Exercise objective
Every entry below should be restated word for word, except for its images.

───── Data extract ─────

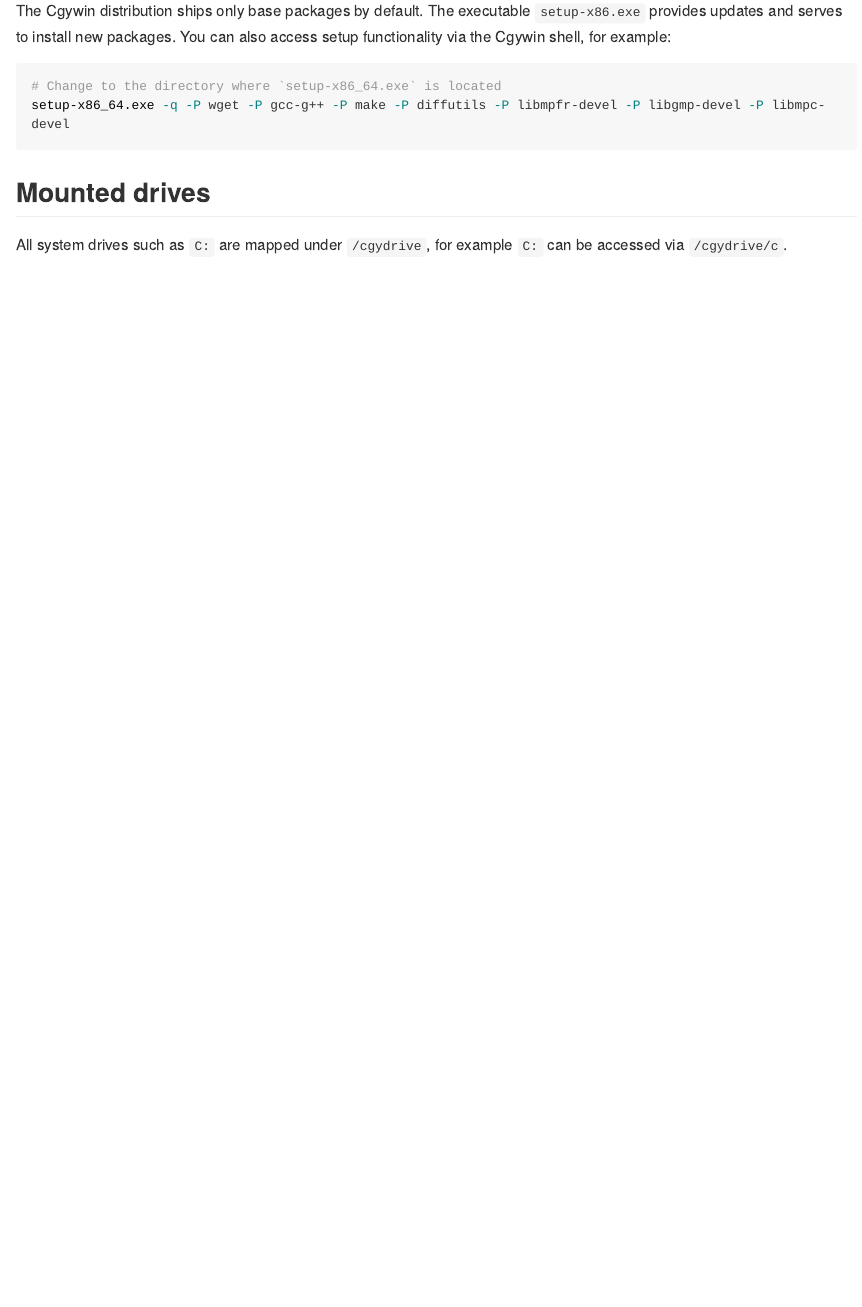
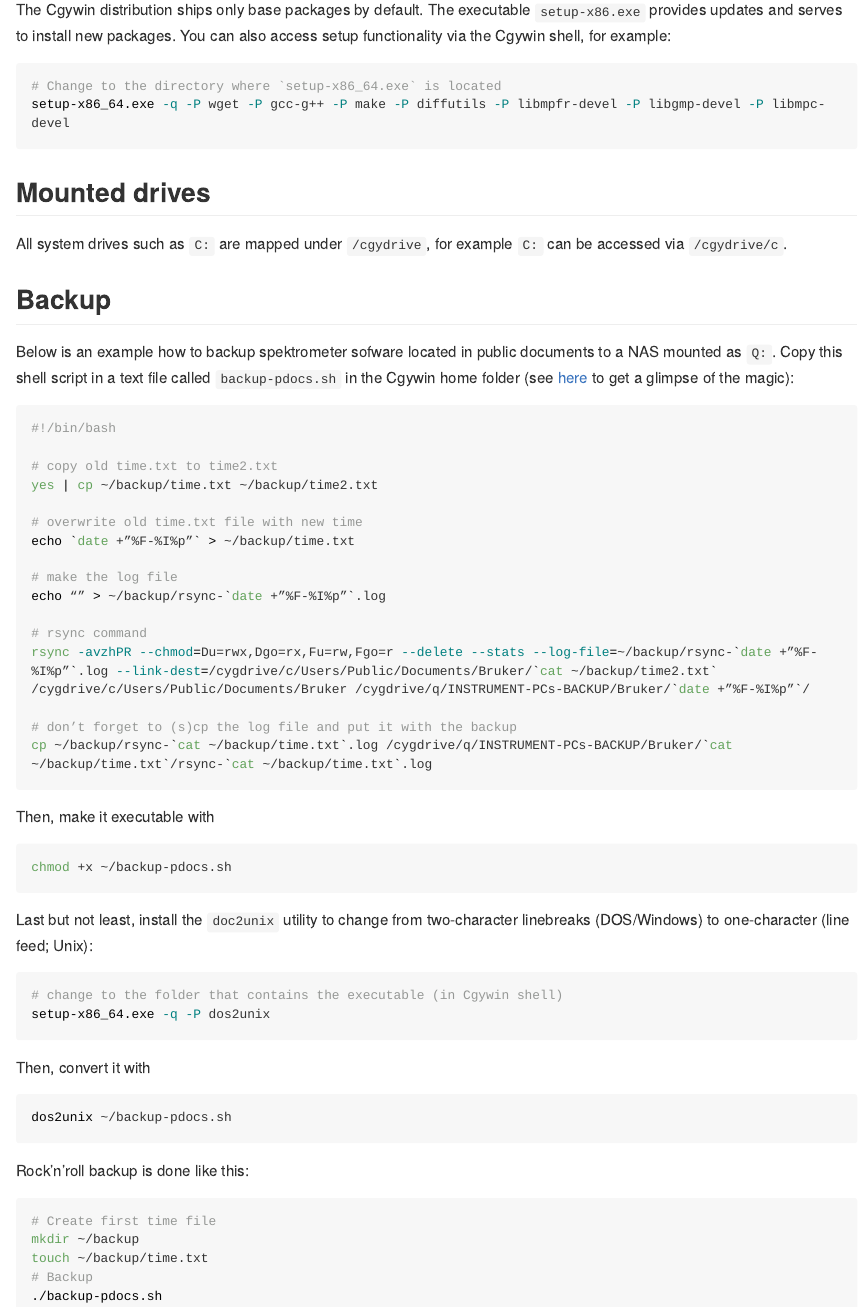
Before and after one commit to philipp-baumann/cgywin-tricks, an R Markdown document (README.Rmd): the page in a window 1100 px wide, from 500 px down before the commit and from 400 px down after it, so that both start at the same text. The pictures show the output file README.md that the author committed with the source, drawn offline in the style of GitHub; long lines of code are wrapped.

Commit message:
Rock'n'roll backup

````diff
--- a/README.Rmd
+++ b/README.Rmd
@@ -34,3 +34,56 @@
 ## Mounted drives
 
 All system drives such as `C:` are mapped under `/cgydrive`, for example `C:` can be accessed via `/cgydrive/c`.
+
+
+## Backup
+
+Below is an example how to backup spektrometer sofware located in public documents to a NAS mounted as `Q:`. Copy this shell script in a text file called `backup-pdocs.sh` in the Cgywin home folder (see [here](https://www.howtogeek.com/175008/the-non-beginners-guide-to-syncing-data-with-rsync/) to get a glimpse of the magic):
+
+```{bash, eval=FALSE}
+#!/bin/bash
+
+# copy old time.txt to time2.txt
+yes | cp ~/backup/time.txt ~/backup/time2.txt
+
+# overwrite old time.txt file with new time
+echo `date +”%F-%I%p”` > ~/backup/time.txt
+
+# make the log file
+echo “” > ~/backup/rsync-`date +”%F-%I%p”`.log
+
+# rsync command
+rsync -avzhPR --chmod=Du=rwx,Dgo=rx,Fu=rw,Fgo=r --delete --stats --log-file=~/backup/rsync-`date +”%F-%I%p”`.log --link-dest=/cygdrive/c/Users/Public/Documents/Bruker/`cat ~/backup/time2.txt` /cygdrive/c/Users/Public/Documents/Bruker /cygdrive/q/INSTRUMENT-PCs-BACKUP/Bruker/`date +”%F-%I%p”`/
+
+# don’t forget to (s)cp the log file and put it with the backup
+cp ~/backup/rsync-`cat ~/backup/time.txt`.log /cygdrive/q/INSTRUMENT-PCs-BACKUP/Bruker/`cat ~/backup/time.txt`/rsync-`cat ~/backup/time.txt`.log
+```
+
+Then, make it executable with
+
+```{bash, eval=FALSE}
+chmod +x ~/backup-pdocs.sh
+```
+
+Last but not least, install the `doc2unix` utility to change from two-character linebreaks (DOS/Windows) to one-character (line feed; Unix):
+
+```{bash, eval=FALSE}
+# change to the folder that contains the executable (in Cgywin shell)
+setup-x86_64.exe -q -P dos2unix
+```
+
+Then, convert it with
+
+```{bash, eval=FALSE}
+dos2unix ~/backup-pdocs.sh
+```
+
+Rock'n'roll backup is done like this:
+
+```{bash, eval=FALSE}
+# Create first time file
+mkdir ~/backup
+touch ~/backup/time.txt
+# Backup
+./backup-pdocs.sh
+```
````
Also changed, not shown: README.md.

─────

Answer section
Before and after one commit to philipp-baumann/cgywin-tricks, an R Markdown document (README.Rmd): the page in a window 1100 px wide, from 500 px down before the commit and from 400 px down after it, so that both start at the same text. The pictures show the output file README.md that the author committed with the source, drawn offline in the style of GitHub; long lines of code are wrapped.

Commit message:
Rock'n'roll backup

````diff
--- a/README.Rmd
+++ b/README.Rmd
@@ -34,3 +34,56 @@
 ## Mounted drives
 
 All system drives such as `C:` are mapped under `/cgydrive`, for example `C:` can be accessed via `/cgydrive/c`.
+
+
+## Backup
+
+Below is an example how to backup spektrometer sofware located in public documents to a NAS mounted as `Q:`. Copy this shell script in a text file called `backup-pdocs.sh` in the Cgywin home folder (see [here](https://www.howtogeek.com/175008/the-non-beginners-guide-to-syncing-data-with-rsync/) to get a glimpse of the magic):
+
+```{bash, eval=FALSE}
+#!/bin/bash
+
+# copy old time.txt to time2.txt
+yes | cp ~/backup/time.txt ~/backup/time2.txt
+
+# overwrite old time.txt file with new time
+echo `date +”%F-%I%p”` > ~/backup/time.txt
+
+# make the log file
+echo “” > ~/backup/rsync-`date +”%F-%I%p”`.log
+
+# rsync command
+rsync -avzhPR --chmod=Du=rwx,Dgo=rx,Fu=rw,Fgo=r --delete --stats --log-file=~/backup/rsync-`date +”%F-%I%p”`.log --link-dest=/cygdrive/c/Users/Public/Documents/Bruker/`cat ~/backup/time2.txt` /cygdrive/c/Users/Public/Documents/Bruker /cygdrive/q/INSTRUMENT-PCs-BACKUP/Bruker/`date +”%F-%I%p”`/
+
+# don’t forget to (s)cp the log file and put it with the backup
+cp ~/backup/rsync-`cat ~/backup/time.txt`.log /cygdrive/q/INSTRUMENT-PCs-BACKUP/Bruker/`cat ~/backup/time.txt`/rsync-`cat ~/backup/time.txt`.log
+```
+
+Then, make it executable with
+
+```{bash, eval=FALSE}
+chmod +x ~/backup-pdocs.sh
+```
+
+Last but not least, install the `doc2unix` utility to change from two-character linebreaks (DOS/Windows) to one-character (line feed; Unix):
+
+```{bash, eval=FALSE}
+# change to the folder that contains the executable (in Cgywin shell)
+setup-x86_64.exe -q -P dos2unix
+```
+
+Then, convert it with
+
+```{bash, eval=FALSE}
+dos2unix ~/backup-pdocs.sh
+```
+
+Rock'n'roll backup is done like this:
+
+```{bash, eval=FALSE}
+# Create first time file
+mkdir ~/backup
+touch ~/backup/time.txt
+# Backup
+./backup-pdocs.sh
+```
````
Also changed, not shown: README.md.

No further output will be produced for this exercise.